The Princess Bride is one of those films you can show to even the most skeptical viewer – much like the grandson in the movie’s frame story – then sit back and watch as they fall under its unbreakable spell. If you’re a diehard fantasy and fairy tale fan, it has absolutely everything you could possibly want, from a princess to a dashing hero to a giant. If you’re a viewer who doesn’t care much for fantasy, it will still draw you in with its knowing winks, meta commentary, and continuous stream of hilarious and charming dialogue. It’s a film that’s able to deconstruct and sometimes even critique the genre it’s portraying while also never growing cynical about it, embracing the fantasy even as it picks it apart. And it does all of that while also being one of the most quotable films of all time.
Heigh Ho - Snow White and the Seven Dwarfs
Snow White and the Seven Dwarfs
They called it “Disney’s Folly,” a project that was supposed to leave Walt Disney broke and embarrassed for ever having thought he could produce a successful feature-length animated film. Instead it became one of the most influential and culturally significant films of the 20th century, helped launch one of the largest media empires in history, and changed the way moviegoers viewed both animation and fairy tales. The film’s influence alone is enough to include it among the greatest fantasy works in the history of cinema, but it’s more than just a cultural touchstone. It’s far from Disney’s most popular film today, but even more than 80 years after its release it remains a stunning work of art.

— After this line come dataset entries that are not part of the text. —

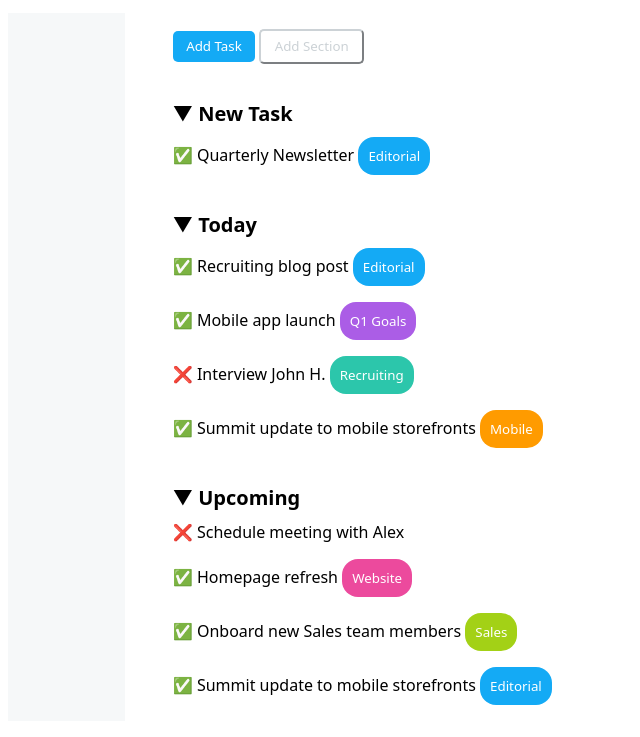
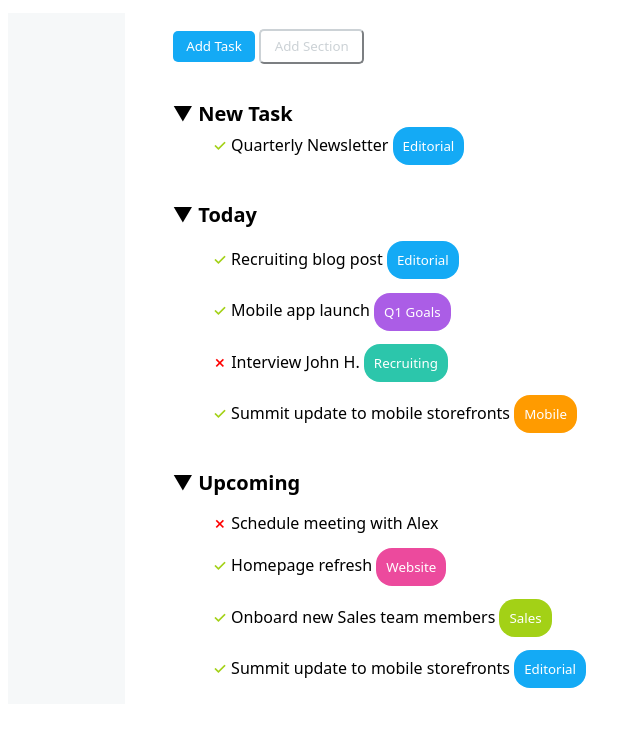
Before and after one commit to antonella1986/html-css-toboolist, a plain HTML site: page index.html in a window 1280 px wide. Shown: the part 63-800 px from the top of the page, without its empty margins (0-640 px from the left). Drawn offline with Linux system fonts and the light colour scheme.

Commit message:
modifiche dopo feedback

```diff
--- a/index.html
+++ b/index.html
@@ -26,9 +26,9 @@
             <div class="titles">
                 <span>&#x25BC; <strong>New Task</strong></span>
             </div>
-            <div class="voci">
-                <span>✅ Quarterly Newsletter</span> <button class="blue-button">Editorial</button>
-            </div>
+            <ul class="voci">
+                <li><span class="check">&check;</span> Quarterly Newsletter <button class="blue-button">Editorial</button></li>
+            </ul>
         </section>
 
         <!--Today-->
@@ -36,18 +36,12 @@
             <div class="titles">
                 <span>&#x25BC; <strong>Today</strong></span>
             </div>
-            <div class="voci">
-                <span>✅ Recruiting blog post</span> <button id="button2">Editorial</button>
-            </div>
-            <div class="voci">
-                <span>✅ Mobile app launch</span> <button id="button3">Q1 Goals</button>
-            </div>
-            <div class="voci">
-                <span>&#10060; Interview John H.</span> <button id="button4">Recruiting</button>
-            </div>
-            <div class="voci">
-                <span>✅ Summit update to mobile storefronts</span> <button id="button5">Mobile</button>
-            </div>
+            <ul class="voci">
+                <li><span class="check">&check; </span> Recruiting blog post <button id="button2">Editorial</button></li>
+                <li><span class="check">&check; </span> Mobile app launch <button id="button3">Q1 Goals</button></li>
+                <li><span class="cross">&cross; </span> Interview John H. <button id="button4">Recruiting</button></li>
+                <li><span class="check">&check; </span> Summit update to mobile storefronts <button id="button5">Mobile</button></li>
+            </ul>
         </section>
 
         <!--Upcoming-->
@@ -55,18 +49,12 @@
             <div class="titles">
                 <span>&#x25BC; <strong>Upcoming</strong></span>
             </div>
-            <div class="voci">
-                <span>&#10060; Schedule meeting with Alex</span>
-            </div>
-            <div class="voci">
-                <span>✅ Homepage refresh</span> <button id="button6">Website</button>
-            </div>
-            <div class="voci">
-                <span>✅ Onboard new Sales team members</span> <button id="button7">Sales</button>
-            </div>
-            <div class="voci">
-                <span>✅ Summit update to mobile storefronts</span> <button class="blue-button">Editorial</button>
-            </div>
+            <ul class="voci">
+                <li id="emarginato"><span class="cross">&cross; </span>Schedule meeting with Alex</li>
+                <li><span class="check">&check; </span> Homepage refresh <button id="button6">Website</button></li>
+                <li><span class="check">&check; </span> Onboard new Sales team members <button id="button7">Sales</button></li>
+                <li><span class="check">&check; </span> Summit update to mobile storefronts <button class="blue-button">Editorial</button></li>
+            </ul>
         </section>
     </main>
 
--- a/style.css
+++ b/style.css
@@ -59,7 +59,6 @@ header{
 
 .titles{
     font-size: 1.25em;
-    padding-bottom: 0.5em;
     padding-top: 1em;
 }
 
@@ -81,6 +80,11 @@ header{
 .voci{
     font-weight: 500;
     padding-bottom: 1em;
+    margin: 0;
+}
+
+#emarginato{
+    padding-top: 1em;
 }
 
 #button2{
@@ -90,6 +94,7 @@ header{
     background-color: #14AAF5;
     color: white;
     font-weight: 500;
+    margin-top: 1em;
 }
 
 #button3{
@@ -99,6 +104,7 @@ header{
     background-color: #AB5DE6;
     color: white;
     font-weight: 500;
+    margin-top: 1em;
 }
 
 #button4{
@@ -108,6 +114,7 @@ header{
     background-color: #2CC6AB;
     color: white;
     font-weight: 500;
+    margin-top: 1em;
 }
 
 #button5{
@@ -117,6 +124,7 @@ header{
     background-color: #FF9B00;
     color: white;
     font-weight: 500;
+    margin-top: 1em;
 }
 
 #button6{
@@ -126,6 +134,7 @@ header{
     background-color: #EC4A9D;
     color: white;
     font-weight: 500;
+    margin-top: 1em;
 }
 
 #button7{
@@ -135,4 +144,21 @@ header{
     background-color: #A3D116;
     color: white;
     font-weight: 500;
+    margin-top: 1em;
+    margin-bottom: 1em;
 }
+
+.check{
+    color: #A3D116;
+    width: 20px;
+    height: 20px;
+
+}
+
+.cross{
+    color: red;
+}
+
+li{
+    list-style: none;
+}
```
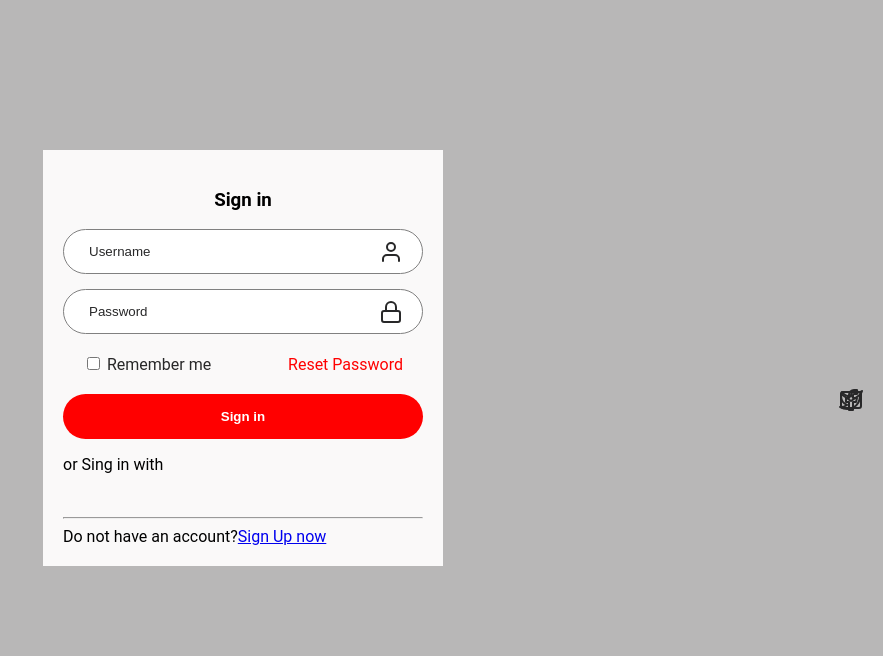
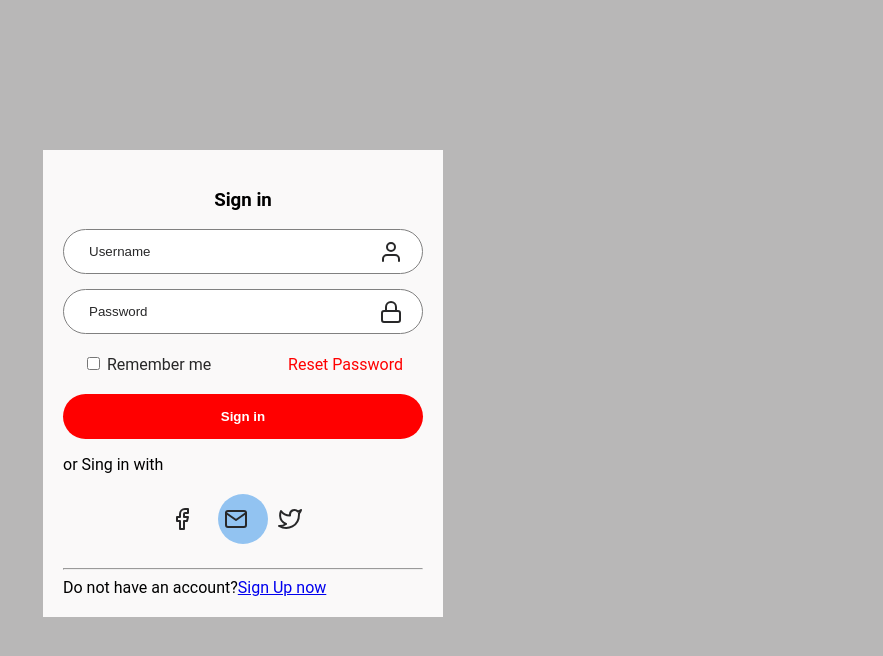
Before and after one commit to CarolinaOlivaCruz/formulario-autenticacao, a plain HTML site: page index.html in a window 1280 px wide. Shown: the whole page, without its empty margins (397-1280 px from the left). Drawn offline with nearby package versions, Linux system fonts and the light colour scheme.

Commit message:
Corrigindo bug svg

```diff
--- a/style.css
+++ b/style.css
@@ -83,11 +83,18 @@ svg {
 }
 
 form .social-media-container{
-    margin: 0 auto;
+    margin: 20px auto;
     width: fit-content;
 }
 
 
 form .social-media-container .icon-container{
    display: inline-block;
+   width: 50px;
+   height: 50px;
+   border-radius: 50%;
+   position: relative;
 }
+form .social-media-container .icon-container:nth-child(2){
+    background: rgb(146, 195, 241);
+}
```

The Lord of the Rings: The Fellowship of the Ring (2/8) Movie CLIP - The Black Rider (2001) HD
The Lord of the Rings: The Fellowship of the Ring
There are fans who will argue that Peter Jackson’s The Lord of the Rings trilogy should be considered as a single work, just as J.R.R. Tolkien intended his original story to be one very long novel. There are also those who will argue that The Return of the King is the bigger cinematic achievement, as it depicts both the biggest battle sequences of the series and its numerous emotional endings with a deftness that earned it 11 Academy Awards. As a work of fantasy storytelling, though, Fellowship is the biggest achievement in the series. Jackson and company had to construct and introduce us to this world and its complex, massive mythology. So much has to be explained for viewers to understand the stakes of The Lord of the Rings. Fellowship does much of that heavy lifting, while also remaining an engaging, thrilling piece of cinema.
Dorothy entering Technicolor
The Wizard of Oz
There is no image in cinema quite like the moment when Dorothy Gale opens the door to her sepia-toned Kansas farmhouse and steps out into the Technicolor wonderland of Oz. It is an unforgettable, chill-inducing, timeless image that remains one of the most important moments in the history of genre cinema. Few films can ever hope to stir wonder in the eyes of children more than seven decades after their release. Few films can ever hope to produce one unforgettable moment, let alone dozens: The Yellow Brick Road stretching out into the far distance as Dorothy skips along, the grumpy trees throwing their own apples, the Wicked Witch of the West riding her broom, the Tin Man sliding from side to side mid-song, and Emerald City gleaming majestically. The Wizard of Oz is a towering achievement of imagination and one of the most influential movies in the history of the medium.